I am married to Jude and have 3 adult children who all live and work in the Whakatane area. I have lived in Whakatane for much of my adult life after graduating from Victoria University with a BA, BSc.
I am a Biology teacher and started my teaching career at Edgecumbe College in the late 70s and then, after stints in Kaitaia and at Te Araroa returned to the Bay in the early 80s to teach at Whakatane High school. I was Head of Science at Whakatane High School for over 20 years but last year resigned and am now working in a 50% part-time role, teaching Marine Studies and Science.
In my teaching career at WHS I was awarded two Royal Society Teacher Fellowships, one in 1996 and the second in 2006. Both of them involved working with DOC on Ecological Restoration projects. One at Lake Tamurenui and in 2006 I worked on the Mainland Island project in Te Urewera.
I have always been interested in conservation and ecological restoration and in 2000 we brought a life style block in Awakeri that has a WDC covenant on the bush remnant. Over the last ten years we have been restoring this by replanting and undertaking pest and weed control.
We have also been involved in a number of volunteer conservation projects over the last 20years. I was a DOC volunteer for many years and have done a lot of work on Whale Island. I currently am working with Bill Clark’s Onepu care group, Fish and Game, DOC and the Regional Council on the restoration of Lake Tamurenui. This project is funded by EBOP and is an eight year project.
I am a long time member of Forest and Bird and am currently Secretary of the Eastern Bay Forest and Bird branch. We are also members of the Manawahe Kokako trust volunteer group involved in pest control and monitoring on John McIntosh’s land.

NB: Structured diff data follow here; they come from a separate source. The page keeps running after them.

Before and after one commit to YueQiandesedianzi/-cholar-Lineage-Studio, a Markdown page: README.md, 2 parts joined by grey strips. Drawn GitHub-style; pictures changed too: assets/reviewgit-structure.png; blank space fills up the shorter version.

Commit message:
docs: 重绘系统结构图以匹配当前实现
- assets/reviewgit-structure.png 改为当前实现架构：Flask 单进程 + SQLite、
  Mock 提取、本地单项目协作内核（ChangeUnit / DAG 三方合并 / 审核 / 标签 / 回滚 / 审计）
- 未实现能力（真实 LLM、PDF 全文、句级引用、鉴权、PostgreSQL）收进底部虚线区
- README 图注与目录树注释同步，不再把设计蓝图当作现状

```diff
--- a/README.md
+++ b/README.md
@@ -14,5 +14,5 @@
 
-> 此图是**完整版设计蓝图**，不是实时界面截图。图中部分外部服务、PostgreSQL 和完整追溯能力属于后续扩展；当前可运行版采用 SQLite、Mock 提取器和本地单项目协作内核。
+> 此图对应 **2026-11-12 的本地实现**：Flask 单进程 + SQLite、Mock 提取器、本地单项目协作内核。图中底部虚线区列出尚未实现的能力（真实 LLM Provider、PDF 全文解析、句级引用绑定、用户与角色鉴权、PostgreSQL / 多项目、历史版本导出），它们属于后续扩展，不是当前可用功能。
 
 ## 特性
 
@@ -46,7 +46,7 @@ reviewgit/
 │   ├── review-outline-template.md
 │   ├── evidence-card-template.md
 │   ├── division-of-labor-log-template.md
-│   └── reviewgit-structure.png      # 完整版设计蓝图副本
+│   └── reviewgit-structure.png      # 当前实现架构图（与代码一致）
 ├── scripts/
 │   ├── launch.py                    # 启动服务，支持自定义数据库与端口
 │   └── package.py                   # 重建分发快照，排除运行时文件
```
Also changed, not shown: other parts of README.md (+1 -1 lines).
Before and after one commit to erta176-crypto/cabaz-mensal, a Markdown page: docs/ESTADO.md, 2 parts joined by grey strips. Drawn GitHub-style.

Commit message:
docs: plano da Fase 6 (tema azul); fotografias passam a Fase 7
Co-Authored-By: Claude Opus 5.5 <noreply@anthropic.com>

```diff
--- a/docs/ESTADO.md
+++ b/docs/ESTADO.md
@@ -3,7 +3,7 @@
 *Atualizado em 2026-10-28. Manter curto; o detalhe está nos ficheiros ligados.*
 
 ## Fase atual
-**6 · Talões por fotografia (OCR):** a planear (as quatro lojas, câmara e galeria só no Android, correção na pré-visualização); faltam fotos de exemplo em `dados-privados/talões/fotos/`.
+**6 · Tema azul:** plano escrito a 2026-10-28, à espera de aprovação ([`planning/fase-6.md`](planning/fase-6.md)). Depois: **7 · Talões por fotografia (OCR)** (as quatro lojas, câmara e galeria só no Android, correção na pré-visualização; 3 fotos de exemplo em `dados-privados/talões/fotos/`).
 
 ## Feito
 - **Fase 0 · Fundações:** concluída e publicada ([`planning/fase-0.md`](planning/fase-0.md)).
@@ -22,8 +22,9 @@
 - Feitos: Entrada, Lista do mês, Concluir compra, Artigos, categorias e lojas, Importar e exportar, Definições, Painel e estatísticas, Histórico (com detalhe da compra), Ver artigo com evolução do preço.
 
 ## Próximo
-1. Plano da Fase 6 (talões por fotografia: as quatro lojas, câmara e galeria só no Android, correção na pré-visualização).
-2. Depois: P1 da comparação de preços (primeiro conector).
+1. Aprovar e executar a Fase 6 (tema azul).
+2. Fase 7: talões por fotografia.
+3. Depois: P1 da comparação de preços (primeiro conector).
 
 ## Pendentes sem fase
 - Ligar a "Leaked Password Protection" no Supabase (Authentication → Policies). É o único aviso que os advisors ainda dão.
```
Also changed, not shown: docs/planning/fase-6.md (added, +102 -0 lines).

Having reduced my teaching down to part time I saw the MET role as being a great opportunity to get involved in a new project and am looking forward to getting involved with the Manawahe community.